Clouds, which reflect sunlight, ought to cool the earth. But they can also hold in warmth. That second effect swamps the first. According to Minnis' calculations, increased cloud cover since the 1970s ought to have led to a warming of .36° to .54°F per decade. The actual warming during this period falls within that range, at just under .5°. That may not sound like much, but when only 9°F separate our current temperature from the last Ice Age, it's clear that a little warming makes a big difference. "This study," says Minnis, "demonstrates that contrails should be included in climate-change scenarios."

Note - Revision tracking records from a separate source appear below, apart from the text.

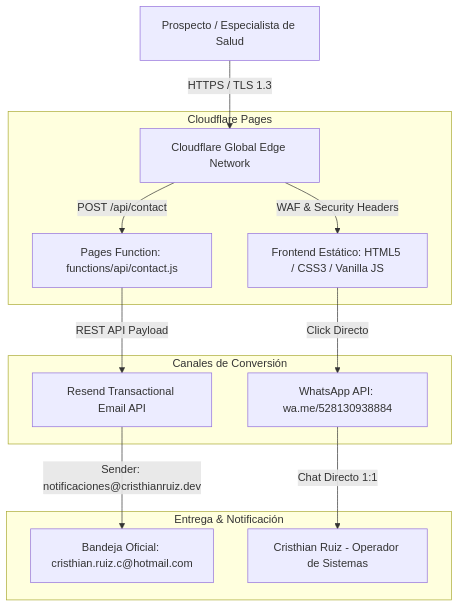
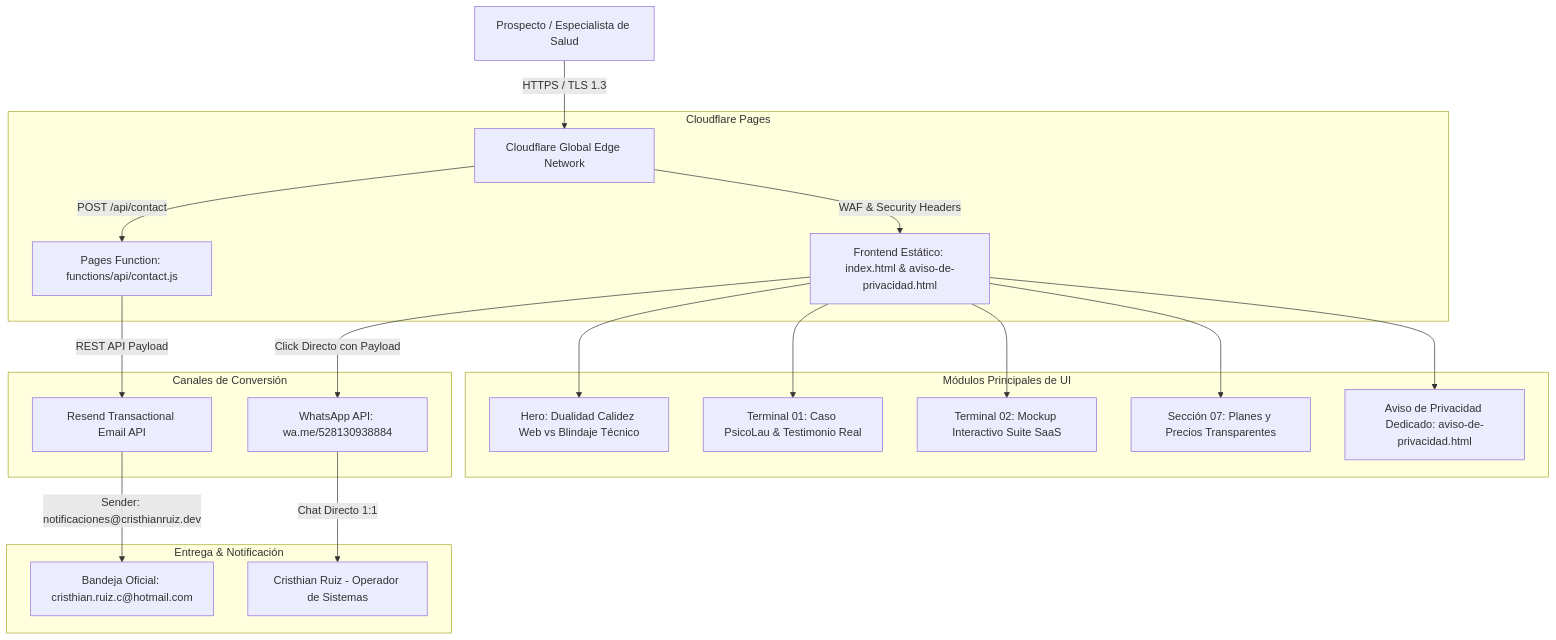
The diagram in overview/architecture.md (CristhianRuiz24/CristhianRuiz.Dev), drawn with Mermaid before and after one commit. The commit also changed other lines of this file and 1 other file, not shown here.

Commit message:
docs: close session and update architecture with pricing, privacy and SaaS mockup

````diff
--- a/overview/architecture.md
+++ b/overview/architecture.md
@@ -5,19 +5,27 @@
 ```mermaid
 graph TD
     Client[Prospecto / Especialista de Salud] -->|HTTPS / TLS 1.3| Edge[Cloudflare Global Edge Network]
     
     subgraph Cloudflare Pages
-        Edge -->|WAF & Security Headers| StaticHost[Frontend Estático: HTML5 / CSS3 / Vanilla JS]
+        Edge -->|WAF & Security Headers| StaticHost[Frontend Estático: index.html & aviso-de-privacidad.html]
         Edge -->|POST /api/contact| EdgeFunction[Pages Function: functions/api/contact.js]
     end
 
+    subgraph Módulos Principales de UI
+        StaticHost --> Hero[Hero: Dualidad Calidez Web vs Blindaje Técnico]
+        StaticHost --> CaseStudy[Terminal 01: Caso PsicoLau & Testimonio Real]
+        StaticHost --> ClinicalSuite[Terminal 02: Mockup Interactivo Suite SaaS]
+        StaticHost --> PricingSec[Sección 07: Planes y Precios Transparentes]
+        StaticHost --> PrivacyPage[Aviso de Privacidad Dedicado: aviso-de-privacidad.html]
+    end
+
     subgraph Canales de Conversión
-        StaticHost -->|Click Directo| WhatsApp[WhatsApp API: wa.me/528130938884]
+        StaticHost -->|Click Directo con Payload| WhatsApp[WhatsApp API: wa.me/528130938884]
         EdgeFunction -->|REST API Payload| ResendAPI[Resend Transactional Email API]
     end
 
     subgraph Entrega & Notificación
         ResendAPI -->|Sender: notificaciones@cristhianruiz.dev| Inbox[Bandeja Oficial: cristhian.ruiz.c@hotmail.com]
         WhatsApp -->|Chat Directo 1:1| Mobile[Cristhian Ruiz - Operador de Sistemas]
     end
 ```
````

The only way to prove the point is to keep the jets on the tarmac and see what happens. That's exactly what occurred in 2001, between Sept. 11 and 14, when U.S. air travel was shut down following the terrorist attacks. During that period, the swing between daytime highs and nighttime lows sometimes measured more than twice as much as usual, perhaps owing to a reduction in cirrus clouds that allowed collected solar heat to radiate away. New and larger passenger planes might exacerbate the problem, but it is the frequency of flights that matters most. One way to tackle warming would be to have planes fly roughly 25% lower altitudes less conducive to cirrus-cloud formation. But there's a catch: gas consumption would go up if planes were forced to plow through thicker air.